Extracted data entries:
▬▬▬▬▬▬▬▬▬▬

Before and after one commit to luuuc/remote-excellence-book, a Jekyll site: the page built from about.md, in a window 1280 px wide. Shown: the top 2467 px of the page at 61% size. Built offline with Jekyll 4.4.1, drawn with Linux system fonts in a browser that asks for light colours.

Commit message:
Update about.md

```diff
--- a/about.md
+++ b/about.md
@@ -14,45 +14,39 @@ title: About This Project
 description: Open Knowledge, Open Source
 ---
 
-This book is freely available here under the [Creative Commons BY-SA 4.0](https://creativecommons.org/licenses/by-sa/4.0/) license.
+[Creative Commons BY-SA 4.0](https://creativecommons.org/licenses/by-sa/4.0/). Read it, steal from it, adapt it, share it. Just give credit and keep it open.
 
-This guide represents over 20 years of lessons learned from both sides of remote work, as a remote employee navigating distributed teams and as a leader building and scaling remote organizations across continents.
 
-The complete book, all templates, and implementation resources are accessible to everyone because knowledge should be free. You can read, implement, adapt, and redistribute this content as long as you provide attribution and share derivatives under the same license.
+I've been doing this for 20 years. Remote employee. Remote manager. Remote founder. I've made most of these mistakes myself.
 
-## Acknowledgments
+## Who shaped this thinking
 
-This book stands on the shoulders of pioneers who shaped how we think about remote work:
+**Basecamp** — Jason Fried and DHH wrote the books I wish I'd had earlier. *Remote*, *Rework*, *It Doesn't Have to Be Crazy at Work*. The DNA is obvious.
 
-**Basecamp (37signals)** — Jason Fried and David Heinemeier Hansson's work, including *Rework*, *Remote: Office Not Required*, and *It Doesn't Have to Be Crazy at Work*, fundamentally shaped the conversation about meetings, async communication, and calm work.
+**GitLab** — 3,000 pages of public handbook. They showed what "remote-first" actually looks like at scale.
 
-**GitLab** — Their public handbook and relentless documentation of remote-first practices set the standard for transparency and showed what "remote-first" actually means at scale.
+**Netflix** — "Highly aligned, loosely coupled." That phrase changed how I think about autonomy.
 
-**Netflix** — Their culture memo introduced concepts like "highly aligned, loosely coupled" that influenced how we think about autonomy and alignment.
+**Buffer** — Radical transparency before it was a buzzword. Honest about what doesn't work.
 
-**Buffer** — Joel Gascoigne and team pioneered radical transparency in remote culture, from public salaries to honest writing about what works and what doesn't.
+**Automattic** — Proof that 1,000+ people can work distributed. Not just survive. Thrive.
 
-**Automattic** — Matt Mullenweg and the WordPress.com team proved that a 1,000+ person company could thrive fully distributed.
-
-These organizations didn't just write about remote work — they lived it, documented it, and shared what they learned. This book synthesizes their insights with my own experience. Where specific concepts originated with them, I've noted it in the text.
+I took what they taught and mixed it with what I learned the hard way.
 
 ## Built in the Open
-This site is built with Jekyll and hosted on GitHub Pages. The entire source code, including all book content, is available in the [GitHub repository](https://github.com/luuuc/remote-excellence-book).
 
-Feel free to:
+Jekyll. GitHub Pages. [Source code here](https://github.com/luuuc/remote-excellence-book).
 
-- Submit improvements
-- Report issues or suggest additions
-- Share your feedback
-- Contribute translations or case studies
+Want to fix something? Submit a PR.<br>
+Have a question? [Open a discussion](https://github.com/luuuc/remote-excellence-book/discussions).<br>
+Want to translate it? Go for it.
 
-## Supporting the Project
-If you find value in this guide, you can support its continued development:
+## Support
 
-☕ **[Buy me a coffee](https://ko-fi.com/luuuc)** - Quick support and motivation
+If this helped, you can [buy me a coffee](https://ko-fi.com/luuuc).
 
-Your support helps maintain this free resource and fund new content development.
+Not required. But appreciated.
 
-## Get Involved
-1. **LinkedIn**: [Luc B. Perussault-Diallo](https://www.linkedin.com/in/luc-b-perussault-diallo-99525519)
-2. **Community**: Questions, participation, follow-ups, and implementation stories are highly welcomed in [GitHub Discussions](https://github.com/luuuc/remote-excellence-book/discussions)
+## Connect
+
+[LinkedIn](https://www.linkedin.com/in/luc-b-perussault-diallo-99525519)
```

▬▬▬▬▬▬▬▬▬▬

> [YOUR TASK]:
Check every line above for the string "what", and copy the ones that have it.

> [REPLY TO THE EXERCISE]:
+**GitLab** — 3,000 pages of public handbook. They showed what "remote-first" actually looks like at scale.
-**GitLab** — Their public handbook and relentless documentation of remote-first practices set the standard for transparency and showed what "remote-first" actually means at scale.
+**Buffer** — Radical transparency before it was a buzzword. Honest about what doesn't work.
-**Buffer** — Joel Gascoigne and team pioneered radical transparency in remote culture, from public salaries to honest writing about what works and what doesn't.
-These organizations didn't just write about remote work — they lived it, documented it, and shared what they learned. This book synthesizes their insights with my own experience. Where specific concepts originated with them, I've noted it in the text.
+I took what they taught and mixed it with what I learned the hard way.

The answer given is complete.